I’ve been meaning to share about what’s happened to our book club since it grew somewhat virtual. My friend and colleague Jane Lofton beat me to it with this post. I asked her if I could re-post with a few comments to describe what it looked like on the Springfield end.
December 10, 2011
. . . in October, we had the opportunity to expand our club beyond our school when I responded to a generous open invitation from Joyce Valenza, Teacher Librarian at Springfield Township High School in Pennsylvania, to join several school library clubs in a virtual book club discussion of Suzanne Collins’ Hunger Games. Despite some technical difficulties with my computer and the challenges of time differences, our club members were able to join the group for approximately a half hour of a lively discussion of this engaging book. And, they are looking forward to “Round 2,” when we have revisit Hunger Games after the movie comes out in March.TLC Members discussing Blood and Chocolate

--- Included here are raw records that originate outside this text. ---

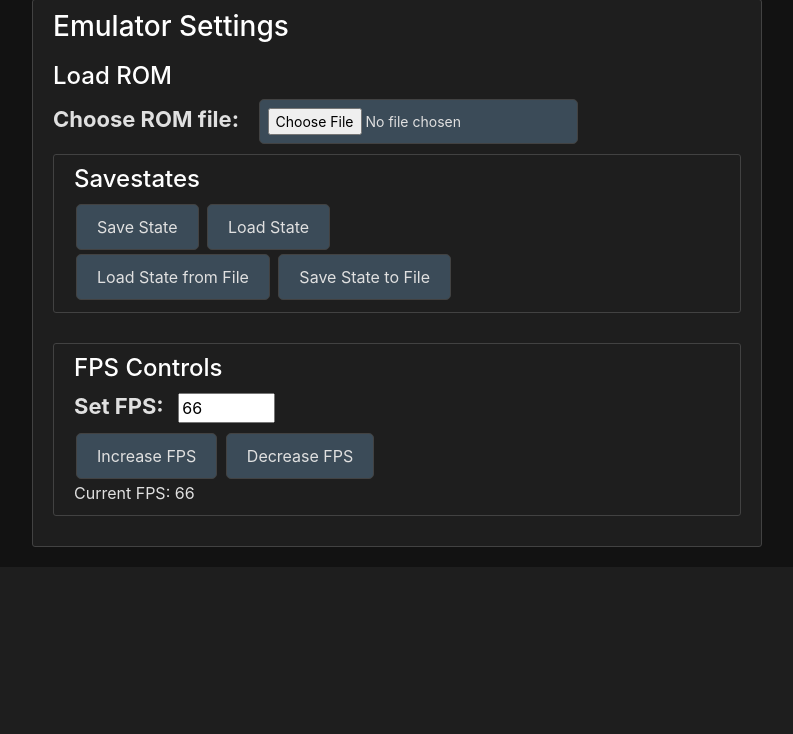
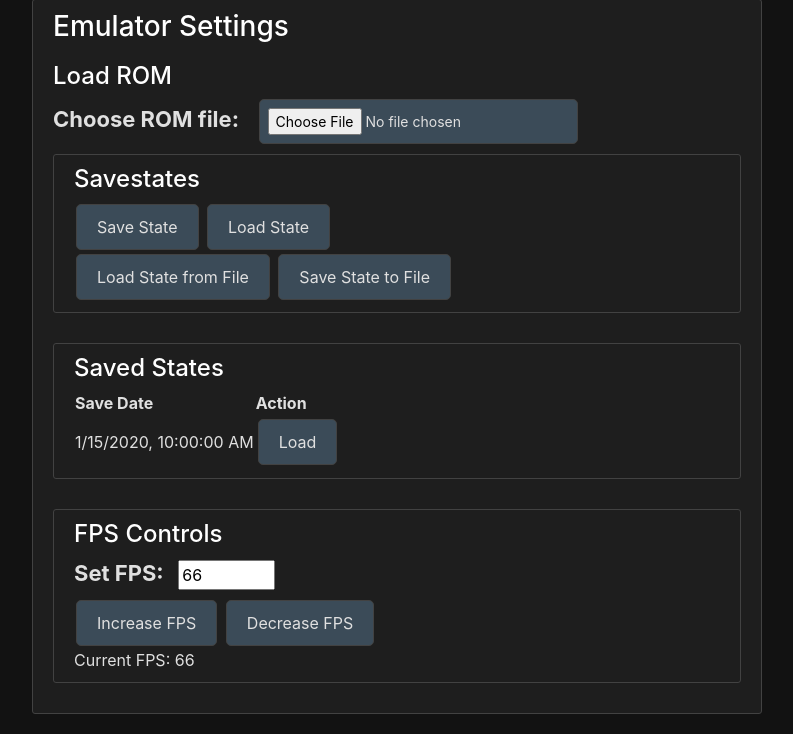
Before and after one commit to monkeyboyfr3sh/flask-blog-app, a Flask app: page /jsnes in a window 1280 px wide. Shown: the part 768-1502 px from the top of the page, without its empty margins (53-846 px from the left). Before the commit the page ends 1315 px from the top, so only its background shows below. Run offline with Flask 3, Linux system fonts and the light colour scheme; a user stored in the database is signed in; tables that the repository leaves empty hold one stand-in row (values such as "Sample post"); some libraries are stand-ins or nearby versions; some web fonts are replaced.

Commit message:
got a save state table

```diff
--- a/flaskblog/jsnes_player/routes.py
+++ b/flaskblog/jsnes_player/routes.py
@@ -1,8 +1,45 @@
-from flask import render_template, Blueprint
+from flask import render_template, request, jsonify, Blueprint
+from flask_login import login_required, current_user
+from flaskblog.models import NESState, db
 
-# Create a new blueprint for the JSNES emulator
 jsnes_game = Blueprint('jsnes_game', __name__)
 
 @jsnes_game.route('/jsnes')
+@login_required
 def jsnes_home():
     return render_template('jsnes_home.html', title="JSNES Emulator")
+
+
+@jsnes_game.route('/save_state', methods=['POST'])
+@login_required
+def save_state():
+    state_data = request.json.get('stateData')
+    if not state_data:
+        return jsonify({'error': 'No state data provided'}), 400
+
+    new_save = NESState(
+        user_id=current_user.id,
+        state_data=state_data
+    )
+
+    db.session.add(new_save)
+    db.session.commit()
+
+    return jsonify({'message': 'State saved successfully', 'save_date': new_save.save_date.isoformat()}), 201
+
+
+@jsnes_game.route('/load_states', methods=['GET'])
+@login_required
+def load_states():
+    saved_states = NESState.query.filter_by(user_id=current_user.id).all()
+    state_list = [{'id': state.id, 'save_date': state.save_date.isoformat()} for state in saved_states]
+
+    return jsonify(state_list)
+
+@jsnes_game.route('/load_state/<int:state_id>', methods=['GET'])
+@login_required
+def load_state(state_id):
+    save = NESState.query.filter_by(id=state_id, user_id=current_user.id).first()
+    if save:
+        return jsonify({'stateData': save.state_data})
+    return jsonify({'error': 'Save state not found'}), 404
--- a/flaskblog/static/js/nes_player_webgl.js
+++ b/flaskblog/static/js/nes_player_webgl.js
@@ -6,6 +6,8 @@ document.addEventListener('DOMContentLoaded', function () {
     let waitingForInput = null; // To store the button being remapped
     let lastHighlighted = null; // To store the last highlighted element
 
+    // Call loadSavedStates when the page loads
+    loadSavedStates();
     document.body.style.visibility = 'visible';
 
     // Web Audio API setup for audio playback
@@ -398,37 +400,80 @@ document.addEventListener('DOMContentLoaded', function () {
         }
     }
 
-    // Save State Function
     function saveState() {
         try {
-            const saveData = nes.toJSON(); // Get current emulator state
+            const saveData = nes.toJSON();  // Get current emulator state
             const saveDataString = JSON.stringify(saveData);
 
-            // Save to localStorage
-            localStorage.setItem('nesSaveState', saveDataString);
-
+            fetch('/save_state', {
+                method: 'POST',
+                headers: {
+                    'Content-Type': 'application/json'
+                },
+                body: JSON.stringify({ stateData: saveDataString })
+            })
+            .then(response => response.json())
+            .then(data => {
+                if (data.message) {
+                    alert('State saved successfully on ' + data.save_date);
+                    loadSavedStates();  // Refresh the saved states list immediately
+                } else {
+                    alert('Failed to save state');
+                }
+            })
+            .catch(error => {
+                console.error('Error saving state:', error);
+                alert('Failed to save game state.');
+            });
         } catch (error) {
             console.error('Error saving state:', error);
             alert('Failed to save game state.');
         }
     }
 
-    // Load State Function
-    function loadState() {
-        try {
-            // Load from localStorage
-            const saveDataString = localStorage.getItem('nesSaveState');
-            if (saveDataString) {
-                const saveData = JSON.parse(saveDataString);
+    function loadSavedStates() {
+        fetch('/load_states')
+        .then(response => response.json())
+        .then(data => {
+            const tableBody = document.getElementById('save-state-table-body');
+            tableBody.innerHTML = '';  // Clear the table
+
+            // Iterate over each saved state and create table rows
+            data.forEach(state => {
+                const newRow = document.createElement('tr');
+
+                // Create and append date cell
+                const dateCell = document.createElement('td');
+                dateCell.textContent = new Date(state.save_date).toLocaleString();
+                newRow.appendChild(dateCell);
+
+                // Create and append action cell (with load button)
+                const actionCell = document.createElement('td');
+                const loadButton = document.createElement('button');
+                loadButton.textContent = 'Load';
+                loadButton.addEventListener('click', () => loadStateFromServer(state.id));
+                actionCell.appendChild(loadButton);
+                newRow.appendChild(actionCell);
+
+                // Add the new row to the table
+                tableBody.appendChild(newRow);
+            });
+        })
+        .catch(error => console.error('Error loading saved states:', error));
+    }
+
+    function loadStateFromServer(stateId) {
+        fetch(`/load_state/${stateId}`)
+        .then(response => response.json())
+        .then(data => {
+            if (data.stateData) {
+                const saveData = JSON.parse(data.stateData);
                 nes.fromJSON(saveData);
             } else {
-                alert('No saved state found.');
+                alert('Failed to load save state');
             }
-
-        } catch (error) {
-            console.error('Error loading state:', error);
-            alert('Failed to load game state.');
-        }
+        })
+        .catch(error => console.error('Error loading state:', error));
     }
 
     // Save and Load button event listeners
--- a/flaskblog/templates/jsnes_home.html
+++ b/flaskblog/templates/jsnes_home.html
@@ -43,6 +43,21 @@
                 <button id="load-state-from-file">Load State from File</button>
                 <button id="save-state-to-file">Save State to File</button>
             </div>
+        </div>
+
+        <div id="save-state-list" class="content-section">
+            <h4>Saved States</h4>
+            <table>
+                <thead>
+                    <tr>
+                        <th>Save Date</th>
+                        <th>Action</th>
+                    </tr>
+                </thead>
+                <tbody id="save-state-table-body">
+                    <!-- Save state entries will be dynamically added here -->
+                </tbody>
+            </table>
         </div>
 
         <!-- FPS Controls -->
```
Also changed, not shown: config/js/nes_player_webgl.js (+63 -18 lines), flaskblog/models.py (+9 -0 lines).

On December 1, we had our second virtual book discussion about Blood and Chocolate by Annette Curtis Klause. Two of the other schools – Springfield Township HS in Pennsylvania, led by Teacher Librarian Joyce Valenza, and Van Meter in Iowa, led by Shannon Miller – were able to attend this session, and one student who was ill even Skyped in from home. The students enjoyed a very lively debate about the different characters and clearly had very divergent views about how sympathetic they were. I was so impressed by their insightful comments and their ability to disagree with each other while always remaining polite and considerate.
We are now reading Brian Selznick’s The Invention of Hugo Cabret and plan to compare it to the new Hugo film in January.
To bring the groups together, we have been experimenting with different platforms, including Google + Hangouts and Skype. These are some of the tools that we teacher librarians have been using for webinars, virtual conferences, and professional organization meetings. Communicating across the miles in this way has also offered our students an opportunity to practice virtual meeting skills they are sure to be using in many other contexts.
I know that I have been enjoying the opportunity to communicate across the miles – and connect and plan with talented Teacher Librarians Joyce Valenza, Shannon Miller, Michelle Luhtala, Colette Cassinelli, and Amy Lott – at least as much as our students.
So what does it all look like in suburban Philly?
On the Springfield end, it’s been a wonderfully wild ride.
We’ve experimented with both Google+ Hangouts and Skype. Each has advantages. Hangouts seems to be best for multiple points. (I wish I had pics of how it looked on our Smartboard.)
We’ve had to negotiate timing. Our after-school turned out to be relatively good to accommodate Jane’s students’ lunchtime in California. But we decided that evening meetings will work best; the California kiddos could join us after school.
Our discussion of Hunger Games was both thrilling and exhausting. At our end, twenty terrifically booky students showed up AND we included Amber who Skyped in from her study abroad home-stay in Austria. Our Springfield students divided into two groups and helped facilitate two discussions. Leading an online discussion was a new skill and I sensed a lot of collateral learning.
We reflected a bit after that experience. The kids absolutely wanted to continue as a somewhat virtual club. They felt an especially strong connection with Sebastian, the club leader at Van Meter.
But we all felt a bit guilty admitting this shared feeling: we missed the depth of our quiet, private group discussions. (Actually, they were never very quiet.)
Happily, this turned out to be a particularly easy fix. We decided to begin our meetings 30 minutes earlier to get the need for private discussion out of our systems and it turned out it also helped us in deciding which questions we were absolutely important enough to share with the national group. And some of our more spontaneous choices are Springfield-only.
My students are building friendships. They are learning how to moderate webinars and negotiating turns and responses in online conferencing. They are learning they don’t own the market on YA literary insight. The students outside Springfield responded to Blood and Chocolate in ways that totally surprised my guys.
The students are learning that networking may be social, but it can also be intellectually thoughtful and enriching.
To see what it looked like in Van Meter, Iowa, read Shannon’s post.